Breastfeeding is More than Just a Meal

Nursing is a natural continuation of the birth process because it completes the maternity cycle. Just as you nourished your baby prior to birth with nutrients from within your body, you continue to supply your baby with the food that is best suited to his needs—your breastmilk.

In addition to providing nutrients, breastfeeding also helps you foster a special relationship—a close physical and emotional bond with your baby. This relationship is unique in that your baby is totally dependent on you for his nourishment. This giving of yourself is an expression of your love for him, and it can result in many enjoyable and rewarding hours for both of you. Some of your fondest memories will be of the times spent nursing your baby.

Your success at breastfeeding will depend greatly on your desire to nurse, as well as on the encouragement you receive from those around you. Because of the importance of your husband’s support, the decision to breastfeed should be a mutual one. His knowledge and understanding can provide you with a source of strength on those “trying” days when you might be tempted to give up. In addition, support from your caregiver, relatives, and friends is most helpful. Knowing a mother who successfully breastfed a child or who is a member of La Leche League can be extremely beneficial when you have questions. (For a complete discussion about this organization for nursing mothers, see “La Leche League”.)

Professional support can provide you with a higher level of expertise. Two types of counselors are available to answer your questions and to assist you if you have problems. A certified lactation consultant has completed a prescribed course and passed an exam to receive her certification.
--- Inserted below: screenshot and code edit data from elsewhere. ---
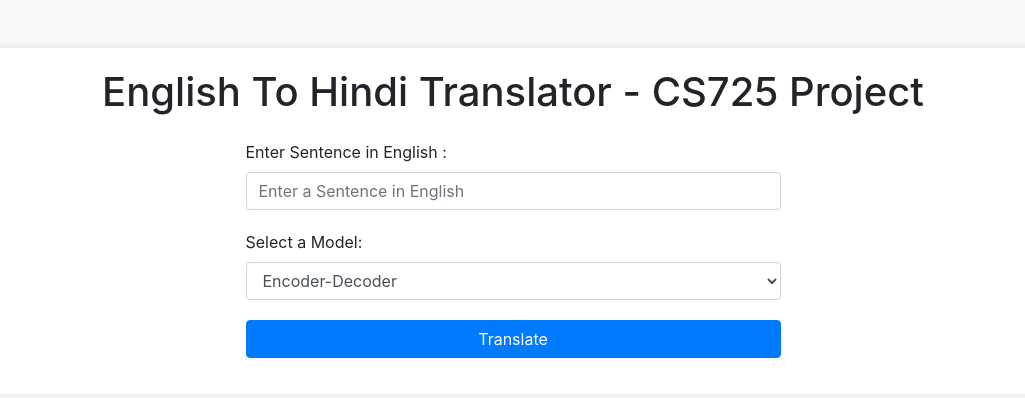
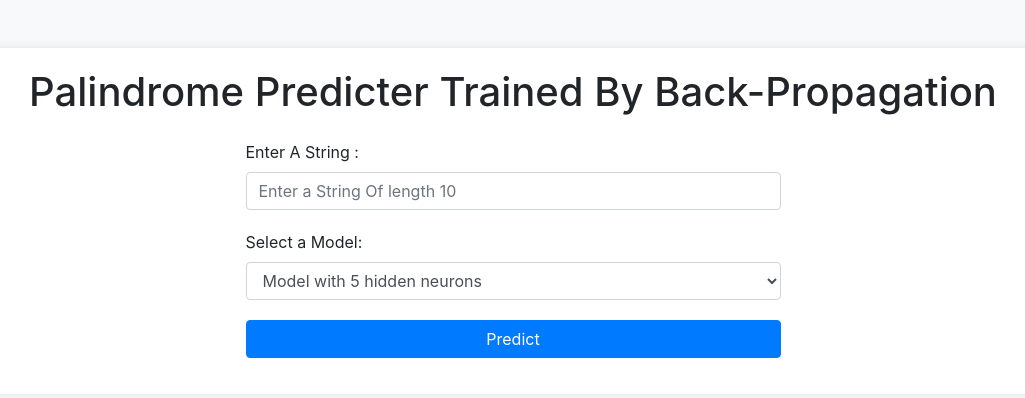
Before and after one commit to ujjwalsharmaIITB/Natural-Language-Processing-Semester-2, a Flask app: page / in a window 1280 px wide. Shown: the top 398 px of the page, without its empty margins (127-1152 px from the left). Run offline with Flask 3, Linux system fonts and the light colour scheme; parts of the project's set-up code (start-up, migrations or seed data) failed here and were passed over; some libraries are stand-ins or nearby versions.

Commit message:
modified front end files

```diff
--- a/Assignment-1/static/script.js
+++ b/Assignment-1/static/script.js
@@ -11,44 +11,9 @@ document.addEventListener('DOMContentLoaded', function() {
         // Creating a request object to send to the backend API
         // Just replace '/api/predict' with the actual API endpoint URL
         console.log(selectedModel)
-        var apiUrl = ""
+        var apiUrl = `/${selectedModel}/${sentence}`
 
-        if(selectedModel === "encdecV1") {
-            console.log(selectedModel)
-            apiUrl = "/getTranslation/v1/"+ sentence;
-            console.log(apiUrl)
-        } else if (selectedModel === "encdecV2") {
-            console.log(selectedModel)
-            apiUrl = "/getTransformerV2/"+ sentence
-            console.log(apiUrl)
-
-        } else if (selectedModel === "transformerV1") {
-            console.log(selectedModel)
-            apiUrl = "/getTransformerV1/"+ sentence
-            console.log(apiUrl)
-
-
-        } else if (selectedModel === "transformerV2") {
-            console.log(selectedModel)
-            apiUrl = "/getTransformerV2/"+ sentence
-            console.log(apiUrl)
-
-        }   else if (selectedModel === "transformerV3") {
-            console.log(selectedModel)
-            apiUrl = "/getTransformerV3/"+ sentence
-            console.log(apiUrl)
-
-        }   else if (selectedModel === "transformerV4") {
-            console.log(selectedModel)
-            apiUrl = "/getTransformerV4/"+ sentence
-            console.log(apiUrl)
-
-
-        }   else {
-            console.log("Wronfg Selection")
-            apiUrl = ''
-        }
-
+        console.log("apiUrl" , apiUrl)
 
 
         const request = new Request(apiUrl, {
@@ -62,7 +27,7 @@ document.addEventListener('DOMContentLoaded', function() {
             .then(response => response.json())
             .then(data => {
                 // handle the reesponse data here
-                predictionResult.innerHTML = `<h3>Translated Sentence :<h3><br> <b>${data['Translated Sentence']}</b>`;
+                predictionResult.innerHTML = `<h3>Prediction :<h3><br> <b>${data['prediction']}</b>`;
                 predictionResult.classList.add('show');
             })
             .catch(error => {
--- a/Assignment-1/templates/index.html
+++ b/Assignment-1/templates/index.html
@@ -3,7 +3,7 @@
 <head>
     <meta charset="UTF-8">
     <meta name="viewport" content="width=device-width, initial-scale=1.0">
-    <title>English To Hindi Translator</title>
+    <title>Palindrome Predicter - CS772 Project</title>
     <link href="https://fonts.googleapis.com/css?family=Dancing+Script" rel="stylesheet">
 
     <link href="https://maxcdn.bootstrapcdn.com/bootstrap/4.5.2/css/bootstrap.min.css" rel="stylesheet">
@@ -12,25 +12,23 @@
 </head>
 <body>
     <div class="container mt-5">
-        <h1 class="text-center">English To Hindi Translator - CS725 Project</h1>
+        <h1 class="text-center">Palindrome Predicter Trained By Back-Propagation</h1>
         <div class="row justify-content-center mt-4">
             <div class="col-md-6">
                 <div class="form-group">
-                    <label for="inputSentence">Enter Sentence in English :</label>
-                    <input type="text" class="form-control" id="inputSentence" placeholder="Enter a Sentence in English">
+                    <label for="inputSentence">Enter A String :</label>
+                    <input type="text" class="form-control" id="inputSentence" placeholder="Enter a String Of length 10">
                 </div>
                 <div class="form-group">
                     <label for="modelSelect">Select a Model:</label>
                     <select class="form-control" id="modelSelect">
-                        <option value="encdecV1">Encoder-Decoder</option>
-                        <option value="encdecV2">Encoder-Decoder (With Attention)</option>
-                        <!-- <option value="transformerV1">Transformer (With 65k sentences)</option> -->
-                        <option value="transformerV2">Transformer (With 135k sentences)</option>
-                        <option value="transformerV3">Transformer (With 169k sentences )</option>
-                        <option value="transformerV4">Transformer (With 200k sentences )</option>
-                    </select>
+                        <option value="model_5">Model with 5 hidden neurons</option>
+                        <option value="model_4">Model with 4 hidden neurons</option>
+                        <option value="model_3">Model with 3 hidden neurons</option>
+                        <option value="model_2">Model with 2 hidden neurons</option>
+                        </select>
                 </div>
-                <button class="btn btn-primary btn-block" id="predictButton">Translate</button>
+                <button class="btn btn-primary btn-block" id="predictButton">Predict</button>
                 <div class="mt-3" id="predictionResult"></div>
             </div>
         </div>
```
She is a specialist in private practice and will charge a fee for her services, unless she is employed by your pediatrician or hospital. (For more information about lactation consultants, see “Certified Lactation Consultants”.)

Many women have been helped by counselors who volunteer their time and knowledge to promote breastfeeding and assist nursing mothers. A volunteer breastfeeding counselor has accumulated her knowledge through personal experience, reading, and attending classes. She does not charge a fee. Counselors can provide phone consultations as well as instruction in group settings. They may be part of an organization such as La Leche League.

Several other important factors can help you have a successful breastfeeding experience. Understanding how breastmilk is produced and supplied to the baby, along with how to properly position your baby, will help to prevent most of the problems of nursing. Good personal care is another key element in successful nursing—nutritious food and adequate rest are mandatory. Plan for extra help around the house, especially if you have other children.

In 1997, the American Academy of Pediatrics updated its policy on breastfeeding to recommend that women breastfeed exclusively until the baby is 6 months old, when solids are introduced, and continue past the child’s first birthday, for as long as is mutually desired. This expanded length for optimum nursing is in response to the increased knowledge about the health, nutritional, immunologic, developmental, psychological, social, economic, and environmental benefits of breastfeeding.